Give only the number of lines in the data that include the string "loglf".

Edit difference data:
______________________________

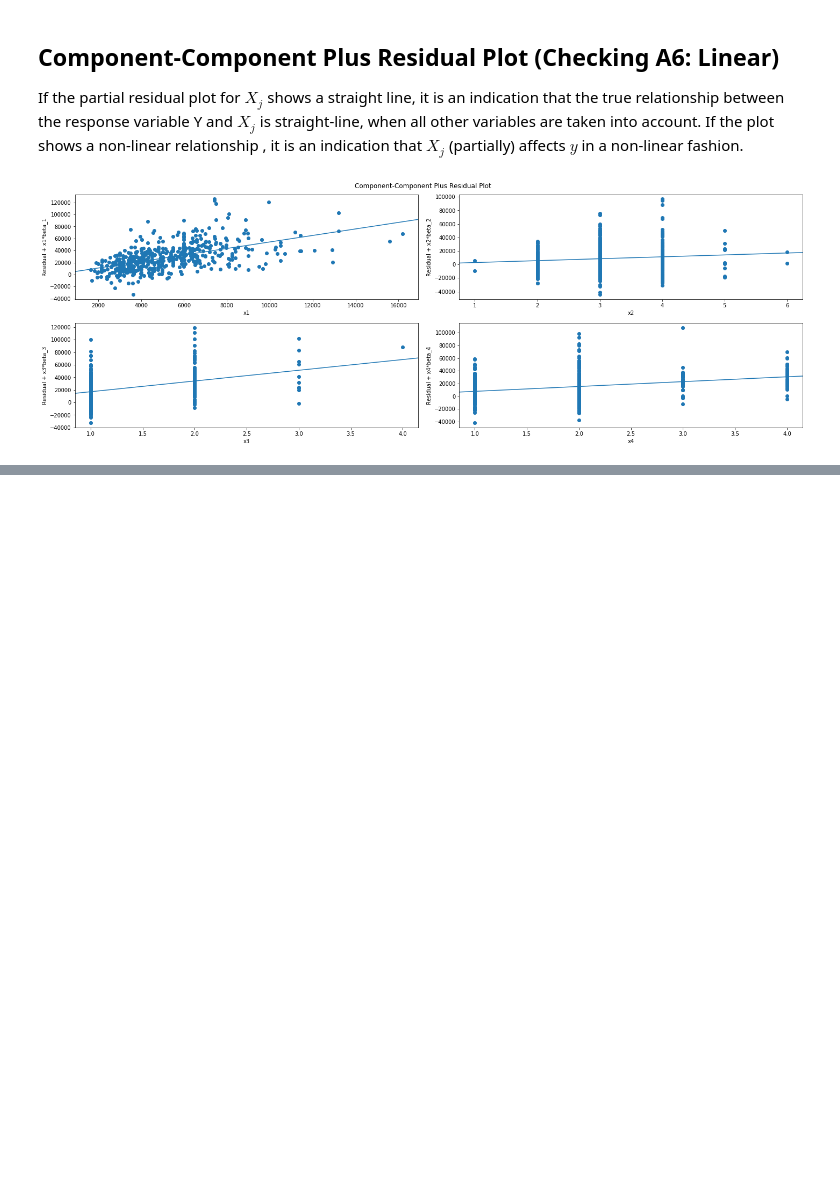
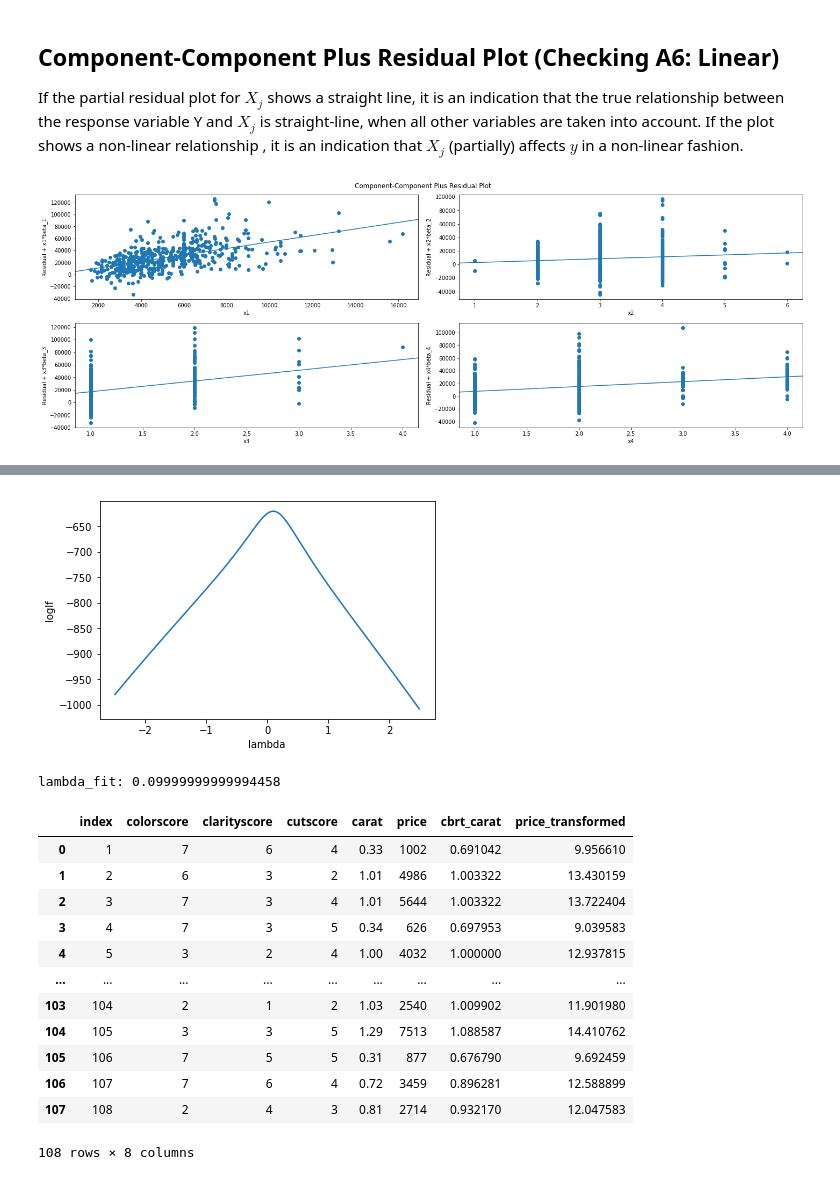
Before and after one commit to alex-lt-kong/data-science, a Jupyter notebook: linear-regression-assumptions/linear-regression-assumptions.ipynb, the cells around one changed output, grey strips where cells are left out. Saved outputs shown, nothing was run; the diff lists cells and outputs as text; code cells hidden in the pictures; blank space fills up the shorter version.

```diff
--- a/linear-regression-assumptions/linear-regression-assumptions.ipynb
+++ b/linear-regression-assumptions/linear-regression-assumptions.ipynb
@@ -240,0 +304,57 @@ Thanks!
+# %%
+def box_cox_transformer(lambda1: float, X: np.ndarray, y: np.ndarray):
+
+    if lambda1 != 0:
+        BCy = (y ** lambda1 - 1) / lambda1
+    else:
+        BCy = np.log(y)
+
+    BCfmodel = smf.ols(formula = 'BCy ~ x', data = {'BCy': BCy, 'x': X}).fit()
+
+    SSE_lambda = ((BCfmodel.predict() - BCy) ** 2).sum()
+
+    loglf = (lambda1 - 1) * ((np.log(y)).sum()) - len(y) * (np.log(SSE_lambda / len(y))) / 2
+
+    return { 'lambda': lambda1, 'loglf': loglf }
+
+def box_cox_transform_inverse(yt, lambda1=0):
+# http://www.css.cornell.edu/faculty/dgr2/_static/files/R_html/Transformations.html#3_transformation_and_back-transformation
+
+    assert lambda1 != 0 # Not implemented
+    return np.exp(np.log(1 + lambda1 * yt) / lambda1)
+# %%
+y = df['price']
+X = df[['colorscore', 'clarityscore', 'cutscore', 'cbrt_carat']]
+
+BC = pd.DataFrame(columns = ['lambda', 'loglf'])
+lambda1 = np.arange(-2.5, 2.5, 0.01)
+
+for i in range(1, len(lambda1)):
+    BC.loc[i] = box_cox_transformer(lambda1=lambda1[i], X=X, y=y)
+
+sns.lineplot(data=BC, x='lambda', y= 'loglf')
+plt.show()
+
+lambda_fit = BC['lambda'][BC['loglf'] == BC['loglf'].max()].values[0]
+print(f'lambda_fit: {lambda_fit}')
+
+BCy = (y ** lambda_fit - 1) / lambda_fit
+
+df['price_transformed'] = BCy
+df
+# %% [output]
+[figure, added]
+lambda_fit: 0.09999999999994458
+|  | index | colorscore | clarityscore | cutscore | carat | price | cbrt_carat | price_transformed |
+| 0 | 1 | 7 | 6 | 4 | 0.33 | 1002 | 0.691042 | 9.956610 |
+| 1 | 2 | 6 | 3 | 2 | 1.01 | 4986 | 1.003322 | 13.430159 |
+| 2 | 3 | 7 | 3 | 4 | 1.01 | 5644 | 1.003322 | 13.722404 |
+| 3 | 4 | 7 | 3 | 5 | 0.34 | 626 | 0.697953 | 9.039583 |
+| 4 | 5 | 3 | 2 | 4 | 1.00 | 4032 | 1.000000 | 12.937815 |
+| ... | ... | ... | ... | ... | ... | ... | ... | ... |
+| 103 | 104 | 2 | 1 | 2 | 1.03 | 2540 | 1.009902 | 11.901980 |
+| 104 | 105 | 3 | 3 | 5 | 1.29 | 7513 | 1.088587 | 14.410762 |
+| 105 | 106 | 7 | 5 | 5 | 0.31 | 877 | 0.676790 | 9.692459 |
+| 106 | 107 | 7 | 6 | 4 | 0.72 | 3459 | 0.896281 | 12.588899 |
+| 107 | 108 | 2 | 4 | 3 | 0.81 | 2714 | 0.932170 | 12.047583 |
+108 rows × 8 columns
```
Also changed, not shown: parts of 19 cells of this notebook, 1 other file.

______________________________

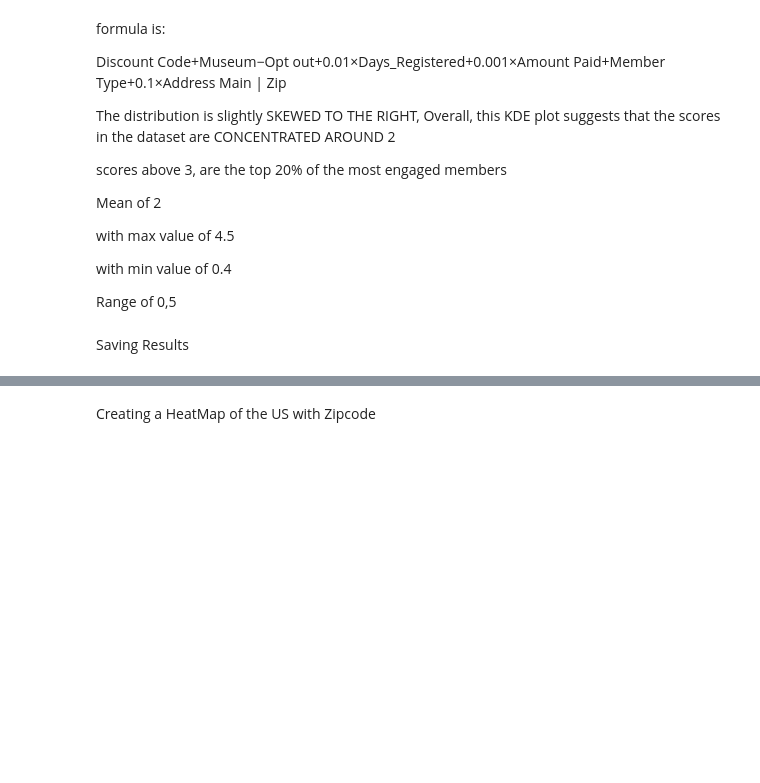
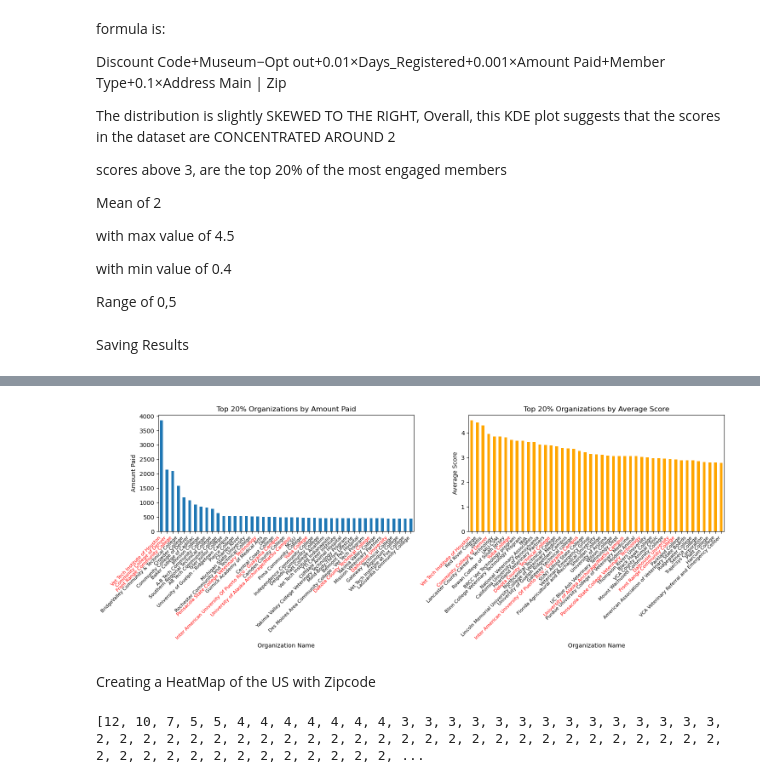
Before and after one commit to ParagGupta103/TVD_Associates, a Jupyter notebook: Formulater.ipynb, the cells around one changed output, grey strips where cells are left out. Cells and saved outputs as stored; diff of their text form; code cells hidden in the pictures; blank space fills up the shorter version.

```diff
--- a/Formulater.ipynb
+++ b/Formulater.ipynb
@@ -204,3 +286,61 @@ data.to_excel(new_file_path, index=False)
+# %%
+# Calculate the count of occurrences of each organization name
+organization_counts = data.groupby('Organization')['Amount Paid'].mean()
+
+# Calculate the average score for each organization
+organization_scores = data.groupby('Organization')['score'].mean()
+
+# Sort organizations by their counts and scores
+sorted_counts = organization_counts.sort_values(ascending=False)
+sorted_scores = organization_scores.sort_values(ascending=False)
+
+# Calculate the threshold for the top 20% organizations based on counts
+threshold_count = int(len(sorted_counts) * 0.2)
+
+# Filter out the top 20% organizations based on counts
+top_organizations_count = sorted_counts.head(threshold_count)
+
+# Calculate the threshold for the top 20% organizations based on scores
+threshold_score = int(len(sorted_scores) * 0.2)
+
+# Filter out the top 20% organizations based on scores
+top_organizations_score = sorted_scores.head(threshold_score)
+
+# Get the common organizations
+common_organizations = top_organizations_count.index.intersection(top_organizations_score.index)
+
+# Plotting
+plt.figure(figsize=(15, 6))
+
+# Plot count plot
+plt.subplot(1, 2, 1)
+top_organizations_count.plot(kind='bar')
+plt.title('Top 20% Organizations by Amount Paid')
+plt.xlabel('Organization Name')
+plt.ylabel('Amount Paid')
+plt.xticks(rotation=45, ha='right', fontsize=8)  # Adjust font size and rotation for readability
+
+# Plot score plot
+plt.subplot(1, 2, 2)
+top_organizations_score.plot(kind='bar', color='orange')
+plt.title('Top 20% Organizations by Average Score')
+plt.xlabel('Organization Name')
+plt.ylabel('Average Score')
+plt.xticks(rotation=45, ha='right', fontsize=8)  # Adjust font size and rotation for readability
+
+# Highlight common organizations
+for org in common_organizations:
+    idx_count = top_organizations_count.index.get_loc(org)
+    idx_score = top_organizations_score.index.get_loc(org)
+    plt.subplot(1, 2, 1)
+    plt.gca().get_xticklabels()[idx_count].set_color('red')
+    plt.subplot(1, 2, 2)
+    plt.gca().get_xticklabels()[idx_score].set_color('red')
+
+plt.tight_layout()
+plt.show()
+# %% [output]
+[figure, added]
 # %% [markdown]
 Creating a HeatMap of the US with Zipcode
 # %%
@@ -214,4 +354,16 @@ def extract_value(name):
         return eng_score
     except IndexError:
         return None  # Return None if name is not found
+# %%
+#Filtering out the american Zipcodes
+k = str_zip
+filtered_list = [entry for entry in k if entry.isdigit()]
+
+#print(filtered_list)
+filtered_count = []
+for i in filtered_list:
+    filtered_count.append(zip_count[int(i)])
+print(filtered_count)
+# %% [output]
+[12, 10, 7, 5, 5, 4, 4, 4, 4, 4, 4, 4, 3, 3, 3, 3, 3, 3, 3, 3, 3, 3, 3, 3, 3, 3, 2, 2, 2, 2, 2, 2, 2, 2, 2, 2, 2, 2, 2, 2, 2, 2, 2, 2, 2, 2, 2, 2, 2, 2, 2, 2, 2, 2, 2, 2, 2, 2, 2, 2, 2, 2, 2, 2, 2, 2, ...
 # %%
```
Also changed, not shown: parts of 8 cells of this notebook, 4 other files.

______________________________

# OUTPUT FOR THIS EXERCISE
5